Trial for Murder

Asenath Nicholson
Chapter VII (14) | Start of Chapter

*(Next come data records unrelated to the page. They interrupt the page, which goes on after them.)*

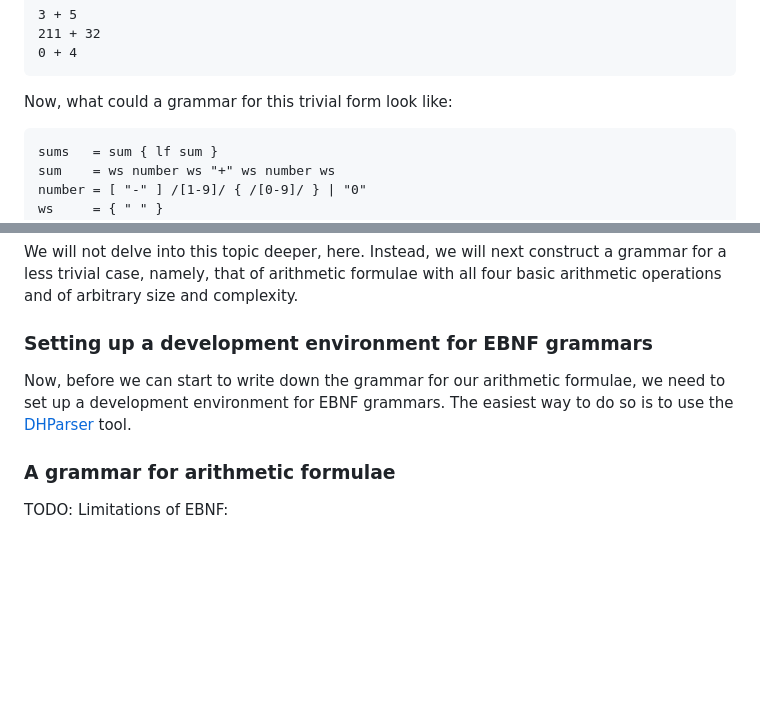
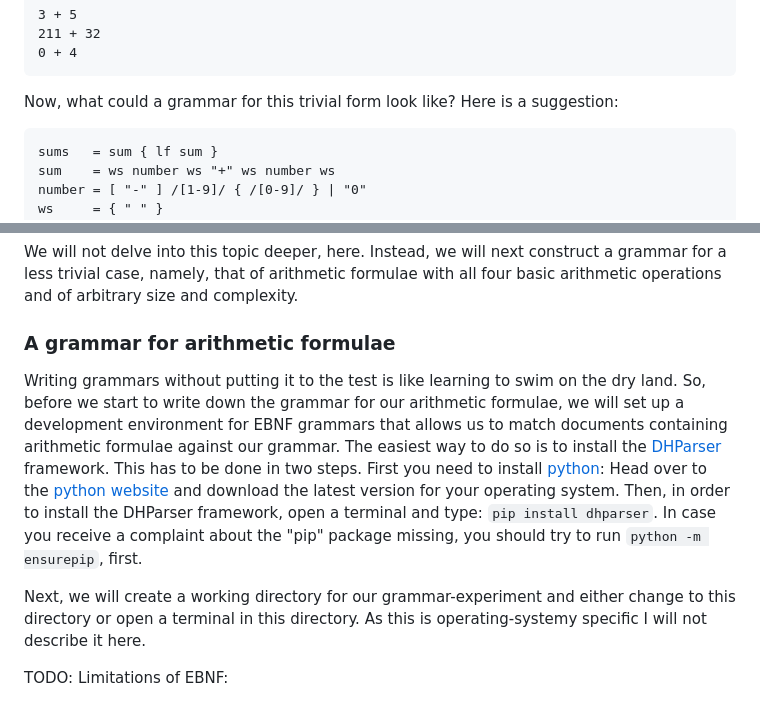
Before and after one commit to jecki/logicConverter, a Markdown page: Parsing_the_Principia.md, 2 parts joined by grey strips. Drawn GitHub-style; blank space fills up the shorter version.

Commit message:
parsing the principia document slightly extended

```diff
--- a/Parsing_the_Principia.md
+++ b/Parsing_the_Principia.md
@@ -185,7 +185,7 @@ An EBNF grammar is simply a sequence of definitions that is usually ordered top-
 	211 + 32
 	0 + 4
 
-Now, what could a grammar for this trivial form look like:
+Now, what could a grammar for this trivial form look like? Here is a suggestion:
 
 	sums   = sum { lf sum }
 	sum    = ws number ws "+" ws number ws
@@ -204,11 +204,11 @@ However, a grammar does not determine the syntax-tree of a language unambiguousl
 We will not delve into this topic deeper, here. Instead, we will next construct a grammar for a less trivial case, namely, that of arithmetic formulae with all four basic arithmetic operations and of arbitrary size and complexity.
 
 
-### Setting up a development environment for EBNF grammars
+### A grammar for arithmetic formulae
 
-Now, before we can start to write down the grammar for our arithmetic formulae, we need to set up a development environment for EBNF grammars. The easiest way to do so is to use the [DHParser](https://gitlab.lrz.de/badw-it/DHParser) tool.
+Writing grammars without putting it to the test is like learning to swim on the dry land. So, before we start to write down the grammar for our arithmetic formulae, we will set up a development environment for EBNF grammars that allows us to match documents containing arithmetic formulae against our grammar. The easiest way to do so is to install the [DHParser](https://gitlab.lrz.de/badw-it/DHParser) framework. This has to be done in two steps. First you need to install [python](https://www.python.org): Head over to the [python website](https://www.python.org) and download the latest version for your operating system. Then, in order to install the DHParser framework, open a terminal and type: `pip install dhparser`. In case you receive a complaint about the "pip" package missing, you should try to run `python -m ensurepip`, first.
 
-### A grammar for arithmetic formulae
+Next, we will create a working directory for our grammar-experiment and either change to this directory or open a terminal in this directory. As this is operating-systemy specific I will not describe it here.
 
 
 
```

March 14th.—Criminal cases were going forward now in court, and the attorneys, Dublin-like, had come prepared with wigs and gowns, for the first time, a practice heretofore not in vogue in Connaught. The ladies in Castlebar were curious to behold this novel sight, but custom had prohibited them hitherto from appearing in these places. Two prisoners were to be tried for murder; and wishing to know how Ireland, which has been somewhat celebrated for trials of this kind, managed such cases, in company with a young lady of the family, I went; we found a favorable position in the gallery, where we could see the court and prisoners. The case was this:—A publican had become offended with a neighbor, and determined to be revenged, by giving him a good beating. Not wishing to do it himself, he called in two men, gave them an abundance of whisky, and for a few shillings they agreed to do it well. The man was waylaid at nightfall, and the beating went on; many joined in the affray, some to rescue, and some to assist. The man was killed. The evidence went to prove that one of the two gave a heavier blow, and he must have finished the work, consequently he was guilty. The attorney, Bourke, made a most able defence, and though a Roman Catholic, he dwelt most solemnly on the last grand Assize, when that court, as well as the prisoners at the bar, must be judged by an impartial Judge, and condemned or acquitted, as their real state should be found. The judge was celebrated for clemency, and gave a plain impressive charge, that if the least doubt remained on their minds, they must lean to the side of mercy.